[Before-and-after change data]
■ ■ ■ ■ ■ ■ ■
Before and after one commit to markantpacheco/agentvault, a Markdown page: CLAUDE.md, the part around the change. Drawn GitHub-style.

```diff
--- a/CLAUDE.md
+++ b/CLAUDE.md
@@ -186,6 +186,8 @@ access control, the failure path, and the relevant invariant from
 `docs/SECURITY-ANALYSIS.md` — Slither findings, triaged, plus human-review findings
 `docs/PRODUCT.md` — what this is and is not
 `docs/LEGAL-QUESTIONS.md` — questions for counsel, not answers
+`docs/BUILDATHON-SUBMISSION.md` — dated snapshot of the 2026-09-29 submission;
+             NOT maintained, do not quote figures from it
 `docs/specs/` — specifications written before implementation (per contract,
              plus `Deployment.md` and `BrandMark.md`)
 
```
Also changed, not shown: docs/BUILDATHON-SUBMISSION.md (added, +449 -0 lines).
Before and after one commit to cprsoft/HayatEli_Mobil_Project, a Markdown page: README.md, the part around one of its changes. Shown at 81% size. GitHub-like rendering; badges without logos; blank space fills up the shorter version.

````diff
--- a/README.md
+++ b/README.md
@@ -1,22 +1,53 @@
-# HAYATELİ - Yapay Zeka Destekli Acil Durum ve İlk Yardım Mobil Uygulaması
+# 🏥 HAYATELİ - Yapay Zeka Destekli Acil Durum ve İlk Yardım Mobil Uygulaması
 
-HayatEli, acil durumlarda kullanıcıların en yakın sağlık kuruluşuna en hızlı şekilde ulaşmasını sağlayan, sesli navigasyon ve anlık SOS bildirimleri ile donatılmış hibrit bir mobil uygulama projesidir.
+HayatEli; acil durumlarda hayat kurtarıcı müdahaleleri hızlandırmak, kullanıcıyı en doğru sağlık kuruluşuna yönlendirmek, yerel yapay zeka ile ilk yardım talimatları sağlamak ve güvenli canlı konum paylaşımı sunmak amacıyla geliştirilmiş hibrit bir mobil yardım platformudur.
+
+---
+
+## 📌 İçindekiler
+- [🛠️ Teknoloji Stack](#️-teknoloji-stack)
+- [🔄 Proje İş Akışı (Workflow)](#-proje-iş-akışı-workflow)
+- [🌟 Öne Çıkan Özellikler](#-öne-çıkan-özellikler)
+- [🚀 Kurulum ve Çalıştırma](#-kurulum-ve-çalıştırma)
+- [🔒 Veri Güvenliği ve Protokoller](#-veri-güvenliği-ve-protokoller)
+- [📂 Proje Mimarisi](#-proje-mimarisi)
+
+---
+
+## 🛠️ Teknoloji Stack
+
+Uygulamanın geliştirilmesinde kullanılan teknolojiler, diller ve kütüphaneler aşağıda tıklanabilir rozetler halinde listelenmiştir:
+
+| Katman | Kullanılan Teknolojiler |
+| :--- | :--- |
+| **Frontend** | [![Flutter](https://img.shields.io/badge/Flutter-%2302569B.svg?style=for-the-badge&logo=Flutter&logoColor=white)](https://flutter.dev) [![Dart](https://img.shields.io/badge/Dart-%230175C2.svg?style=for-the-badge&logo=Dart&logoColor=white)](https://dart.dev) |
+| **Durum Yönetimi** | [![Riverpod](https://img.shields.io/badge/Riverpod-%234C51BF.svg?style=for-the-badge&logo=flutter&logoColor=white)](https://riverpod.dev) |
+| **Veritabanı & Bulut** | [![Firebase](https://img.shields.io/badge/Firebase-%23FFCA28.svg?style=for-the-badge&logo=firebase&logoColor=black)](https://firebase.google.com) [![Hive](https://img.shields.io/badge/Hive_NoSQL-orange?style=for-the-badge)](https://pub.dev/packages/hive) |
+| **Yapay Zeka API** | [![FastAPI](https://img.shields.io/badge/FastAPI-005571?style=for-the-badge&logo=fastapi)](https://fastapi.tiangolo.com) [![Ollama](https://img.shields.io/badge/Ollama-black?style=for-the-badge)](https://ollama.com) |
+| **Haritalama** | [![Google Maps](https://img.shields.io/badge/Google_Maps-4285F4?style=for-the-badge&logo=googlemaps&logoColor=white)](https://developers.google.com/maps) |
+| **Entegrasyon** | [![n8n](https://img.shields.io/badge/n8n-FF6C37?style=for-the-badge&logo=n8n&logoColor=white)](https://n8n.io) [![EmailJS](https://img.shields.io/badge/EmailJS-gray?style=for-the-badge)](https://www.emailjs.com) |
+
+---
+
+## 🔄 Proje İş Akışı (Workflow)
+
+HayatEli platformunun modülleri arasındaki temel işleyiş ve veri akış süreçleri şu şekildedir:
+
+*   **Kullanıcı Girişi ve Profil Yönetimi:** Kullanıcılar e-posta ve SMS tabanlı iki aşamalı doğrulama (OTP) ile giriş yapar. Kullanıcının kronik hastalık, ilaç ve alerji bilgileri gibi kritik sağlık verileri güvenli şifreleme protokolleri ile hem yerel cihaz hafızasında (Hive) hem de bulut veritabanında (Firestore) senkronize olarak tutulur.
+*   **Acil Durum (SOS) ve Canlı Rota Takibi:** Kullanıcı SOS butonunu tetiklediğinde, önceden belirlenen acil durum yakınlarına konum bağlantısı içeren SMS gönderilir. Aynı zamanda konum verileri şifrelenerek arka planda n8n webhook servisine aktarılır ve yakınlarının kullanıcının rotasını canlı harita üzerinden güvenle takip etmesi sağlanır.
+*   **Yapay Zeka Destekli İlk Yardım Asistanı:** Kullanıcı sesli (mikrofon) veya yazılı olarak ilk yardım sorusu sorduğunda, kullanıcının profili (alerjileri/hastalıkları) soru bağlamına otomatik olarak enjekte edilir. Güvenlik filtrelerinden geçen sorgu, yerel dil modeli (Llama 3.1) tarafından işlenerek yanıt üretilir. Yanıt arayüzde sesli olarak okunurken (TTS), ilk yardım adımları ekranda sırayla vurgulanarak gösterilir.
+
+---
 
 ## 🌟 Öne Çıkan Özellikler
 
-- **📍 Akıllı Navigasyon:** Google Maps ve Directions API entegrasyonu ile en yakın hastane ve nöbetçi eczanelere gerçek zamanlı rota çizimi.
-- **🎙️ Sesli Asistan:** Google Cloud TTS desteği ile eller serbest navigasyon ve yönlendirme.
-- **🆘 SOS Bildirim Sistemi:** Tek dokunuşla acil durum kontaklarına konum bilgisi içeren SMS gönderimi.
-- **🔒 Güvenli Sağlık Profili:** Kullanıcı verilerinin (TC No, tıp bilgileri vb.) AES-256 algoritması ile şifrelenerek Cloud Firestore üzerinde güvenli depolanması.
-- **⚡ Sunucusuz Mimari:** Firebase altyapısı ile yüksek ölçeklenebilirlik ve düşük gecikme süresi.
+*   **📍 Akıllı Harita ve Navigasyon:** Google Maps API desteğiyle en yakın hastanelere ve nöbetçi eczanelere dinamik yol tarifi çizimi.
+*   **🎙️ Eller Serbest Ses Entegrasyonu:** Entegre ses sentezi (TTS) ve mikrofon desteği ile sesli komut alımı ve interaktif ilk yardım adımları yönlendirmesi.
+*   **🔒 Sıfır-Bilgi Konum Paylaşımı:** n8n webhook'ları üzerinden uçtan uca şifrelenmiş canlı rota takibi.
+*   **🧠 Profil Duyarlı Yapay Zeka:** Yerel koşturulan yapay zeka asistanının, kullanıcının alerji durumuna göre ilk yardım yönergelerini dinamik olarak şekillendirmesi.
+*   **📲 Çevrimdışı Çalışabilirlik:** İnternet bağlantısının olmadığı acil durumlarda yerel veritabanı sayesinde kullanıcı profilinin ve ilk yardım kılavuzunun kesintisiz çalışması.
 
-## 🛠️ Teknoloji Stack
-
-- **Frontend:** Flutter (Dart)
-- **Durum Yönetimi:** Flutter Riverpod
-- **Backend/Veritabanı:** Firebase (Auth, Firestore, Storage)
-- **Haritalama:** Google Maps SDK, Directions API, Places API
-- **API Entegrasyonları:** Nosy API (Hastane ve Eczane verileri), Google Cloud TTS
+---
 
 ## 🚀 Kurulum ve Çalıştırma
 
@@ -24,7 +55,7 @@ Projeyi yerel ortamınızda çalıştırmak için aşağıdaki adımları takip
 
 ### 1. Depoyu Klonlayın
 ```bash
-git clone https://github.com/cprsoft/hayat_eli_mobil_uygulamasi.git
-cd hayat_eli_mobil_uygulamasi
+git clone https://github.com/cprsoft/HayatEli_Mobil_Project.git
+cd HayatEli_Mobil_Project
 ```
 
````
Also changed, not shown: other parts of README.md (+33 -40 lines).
■ ■ ■ ■ ■ ■ ■
Reply with the lines from the first line of the entries through the line that contains "Also changed, not shown: docs/BUILDATHON-SUBMISSION.md", repeated exactly with both ends kept, and with nothing else.

**Solution for this exercise**:
Before and after one commit to markantpacheco/agentvault, a Markdown page: CLAUDE.md, the part around the change. Drawn GitHub-style.

```diff
--- a/CLAUDE.md
+++ b/CLAUDE.md
@@ -186,6 +186,8 @@ access control, the failure path, and the relevant invariant from
 `docs/SECURITY-ANALYSIS.md` — Slither findings, triaged, plus human-review findings
 `docs/PRODUCT.md` — what this is and is not
 `docs/LEGAL-QUESTIONS.md` — questions for counsel, not answers
+`docs/BUILDATHON-SUBMISSION.md` — dated snapshot of the 2026-09-29 submission;
+             NOT maintained, do not quote figures from it
 `docs/specs/` — specifications written before implementation (per contract,
              plus `Deployment.md` and `BrandMark.md`)
 
```
Also changed, not shown: docs/BUILDATHON-SUBMISSION.md (added, +449 -0 lines).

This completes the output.